Along with my Walter Mitty-esque existence during which I envision myself in heroic scenarios one after (if not during) the next, I also have made plenty of plans for my funeral. Long time readers (and I don't know who you are) might have read my death wishes and similar posts. But I also spend time imagining something called guerilla comedy, in which people act and do the most bizarre things, all for the laugh. I am inspired by Roger Rabbit who, as I'm sure you all remember, was handcuffed to Eddie Valiant (the great Bob Hoskins). Hilarity ensued. In one pivotal moment, Eddie is sawing the handcuffs in an effort to extricate himself from Roger's presnece but the angle was made difficult by the rabbit's arm. Roger slipped his hand out of the cuffs and asked "would this help?" Eddie grunted in assent. Pause. Eddie sees what has happened so Roger quickly sticks his hand back into the handcuff. Valiant, fuming, asks "are you telling me that you could have taken your hand out at any time?" (I'm paraphrasing…apologies to the perfectionists). Roger responds, "not at any time -- only when it was funny." That's what I'm going for.
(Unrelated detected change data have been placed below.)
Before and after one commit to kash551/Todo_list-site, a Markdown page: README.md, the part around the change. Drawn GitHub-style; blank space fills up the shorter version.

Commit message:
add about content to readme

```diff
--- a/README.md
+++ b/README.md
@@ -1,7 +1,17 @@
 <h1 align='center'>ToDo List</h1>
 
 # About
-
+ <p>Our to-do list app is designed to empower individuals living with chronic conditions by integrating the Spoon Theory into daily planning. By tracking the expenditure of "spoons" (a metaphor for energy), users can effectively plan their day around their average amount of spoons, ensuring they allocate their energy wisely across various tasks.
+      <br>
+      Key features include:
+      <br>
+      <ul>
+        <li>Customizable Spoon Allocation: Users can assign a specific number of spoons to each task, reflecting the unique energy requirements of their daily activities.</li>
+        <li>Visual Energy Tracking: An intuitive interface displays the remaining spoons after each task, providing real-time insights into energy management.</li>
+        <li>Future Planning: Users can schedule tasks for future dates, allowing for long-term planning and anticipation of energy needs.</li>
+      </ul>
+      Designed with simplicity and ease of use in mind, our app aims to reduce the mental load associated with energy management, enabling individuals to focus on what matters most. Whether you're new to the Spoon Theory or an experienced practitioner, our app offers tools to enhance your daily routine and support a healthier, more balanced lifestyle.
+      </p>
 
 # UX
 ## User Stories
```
Back to the point -- I picture the scene at my own funeral. Tears, wailing, possibly gnashing of teeth though I hope TMJ will have been cured by then. A man stands up and ascends the podium. He speaks the following speech.
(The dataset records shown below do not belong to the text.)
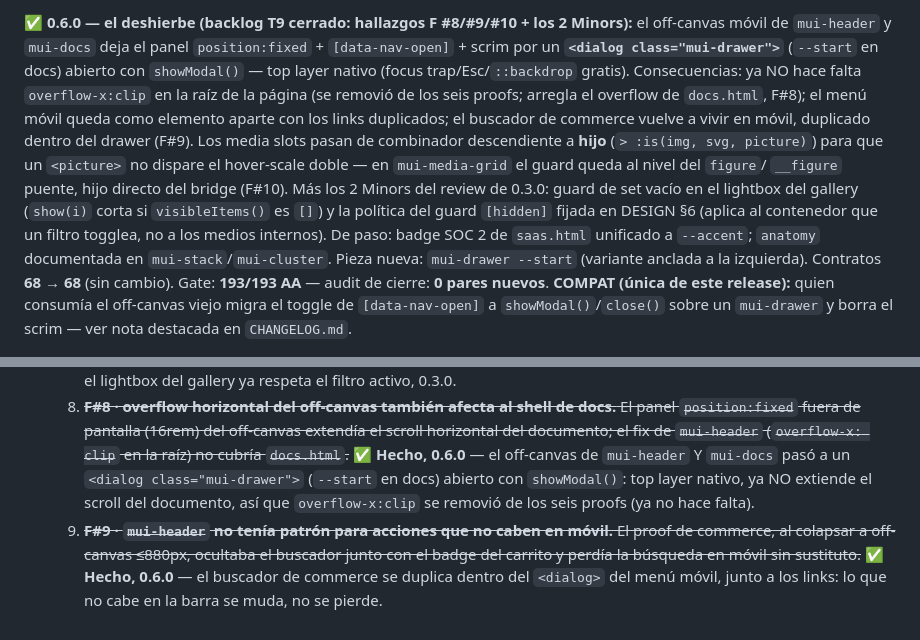
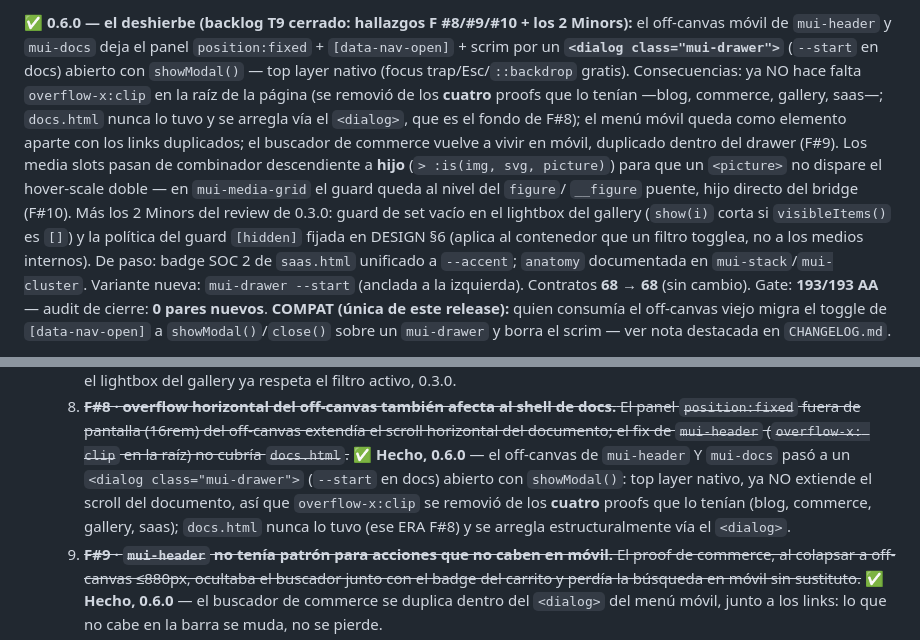
Before and after one commit to getmilpa/milpa-design, a Markdown page: HANDOFF.md, 2 parts joined by grey strips. Rendered like a GitHub page.

Commit message:
docs(0.6): corrige el alcance del overflow-x:clip (4 proofs, no 6) y 'variante' para drawer--start
Co-Authored-By: Claude Fable 5 <noreply@anthropic.com>
Claude-Session: https://claude.ai/code/session_01Y1KzQQVduS83c6ZArZZ96s

```diff
--- a/HANDOFF.md
+++ b/HANDOFF.md
@@ -85,8 +85,9 @@ sobre `bg`/`surface`, `text`/`surface`, `--viz-*`).
 off-canvas móvil de `mui-header` y `mui-docs` deja el panel `position:fixed` +
 `[data-nav-open]` + scrim por un **`<dialog class="mui-drawer">`** (`--start` en docs) abierto
 con `showModal()` — top layer nativo (focus trap/Esc/`::backdrop` gratis). Consecuencias: ya NO
-hace falta `overflow-x:clip` en la raíz de la página (se removió de los seis proofs; arregla el
-overflow de `docs.html`, F#8); el menú móvil queda como elemento aparte con los links duplicados;
+hace falta `overflow-x:clip` en la raíz de la página (se removió de los **cuatro** proofs que lo
+tenían —blog, commerce, gallery, saas—; `docs.html` nunca lo tuvo y se arregla vía el `<dialog>`,
+que es el fondo de F#8); el menú móvil queda como elemento aparte con los links duplicados;
 el buscador de commerce vuelve a vivir en móvil, duplicado dentro del drawer (F#9). Los media slots
 pasan de combinador descendiente a **hijo** (`> :is(img, svg, picture)`) para que un `<picture>`
 no dispare el hover-scale doble — en `mui-media-grid` el guard queda al nivel del `figure`/
@@ -94,8 +95,8 @@ no dispare el hover-scale doble — en `mui-media-grid` el guard queda al nivel
 review de 0.3.0: guard de set vacío en el lightbox del gallery (`show(i)` corta si
 `visibleItems()` es `[]`) y la política del guard `[hidden]` fijada en DESIGN §6 (aplica al
 contenedor que un filtro togglea, no a los medios internos). De paso: badge SOC 2 de `saas.html`
-unificado a `--accent`; `anatomy` documentada en `mui-stack`/`mui-cluster`. Pieza nueva:
-`mui-drawer --start` (variante anclada a la izquierda). Contratos **68 → 68** (sin cambio). Gate:
+unificado a `--accent`; `anatomy` documentada en `mui-stack`/`mui-cluster`. Variante nueva:
+`mui-drawer --start` (anclada a la izquierda). Contratos **68 → 68** (sin cambio). Gate:
 **193/193 AA** — audit de cierre: **0 pares nuevos**. **COMPAT (única de este release):** quien
 consumía el off-canvas viejo migra el toggle de `[data-nav-open]` a `showModal()`/`close()` sobre
 un `mui-drawer` y borra el scrim — ver nota destacada en `CHANGELOG.md`.
@@ -181,8 +182,9 @@ npm run verify:theme -- mi-skin.css   # valida un skin contra theme.contract.jso
      documento; el fix de `mui-header` (`overflow-x: clip` en la raíz) no cubría `docs.html`.~~ ✅
      **Hecho, 0.6.0** — el off-canvas de `mui-header` Y `mui-docs` pasó a un
      `<dialog class="mui-drawer">` (`--start` en docs) abierto con `showModal()`: top layer nativo,
-     ya NO extiende el scroll del documento, así que `overflow-x:clip` se removió de los seis
-     proofs (ya no hace falta).
+     ya NO extiende el scroll del documento, así que `overflow-x:clip` se removió de los **cuatro**
+     proofs que lo tenían (blog, commerce, gallery, saas); `docs.html` nunca lo tuvo (ese ERA F#8)
+     y se arregla estructuralmente vía el `<dialog>`.
   9. ~~**F#9 · `mui-header` no tenía patrón para acciones que no caben en móvil.** El proof de
      commerce, al colapsar a off-canvas ≤880px, ocultaba el buscador junto con el badge del
      carrito y perdía la búsqueda en móvil sin sustituto.~~ ✅ **Hecho, 0.6.0** — el buscador de
```
Also changed, not shown: CHANGELOG.md (+3 -2 lines).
"When one man dies, others begin to consider the frailty of their lives -- they consider their choices and how they have lived their time on this planet. Our thoughts invariably go to our own morality and how it is as subject to the vicissitudes of time and tide as anything. The morality of every person here is at the whim of God and nature and when we stop to think about our morality, it is generally too late to make any important changes. Whom have we touched during our time on earth, and when we lie view of others, what will they think of us? The young man ignores his morality, living life to its fullest unaware of consequence and effect. Only the old man, feeble and decrepit, whose passions no longer burn as his days run out reconsiders his morality and knows that he has little time to mend his ways."

He continues this way for a while until someone climbs to his side, and whispers something in his ear. He stops, turns and says "are you sure?" The second looks at him and nods.

The speaker refocuses on the audience and says clearly, "Ladies and gentlemen, I have just been alerted to the fact that the word I intended was 'mortality'. Mortality. Yes, that sounds better. So, yeah…that."


and then he sits down in his seat. Fin.

Wednesday, November 1, 2017

What hath the Internet Wrought

Recent articles (no, I'm not linking can find it yourself; that's going to be important later) have discussed the impact of the spate of electronic devices on the mind of the young person. I thought it meet to add my two cents in on this. I'm sure I have, at some point previous, written about the loss of random reading and the problem of subcontracting memory to the cloud, but I have come upon another negative consequence (unintended though it may be) of the ubiquity of the hive mind.

There has been a loss of imagination and creativity.

This might sound counter-intuitive. The plethora of apps and the ability to free up the brain from the shackles of lower order thinking should be allowing our minds to soar free and high, going places that were previously reserved only for the intellectually elite or vocationally idle. But that isn't what has happened. What I have seen is a reversion to an even more concrete worldview because, once anything can be found on the internet, there is no reason for anyone to think of anything else.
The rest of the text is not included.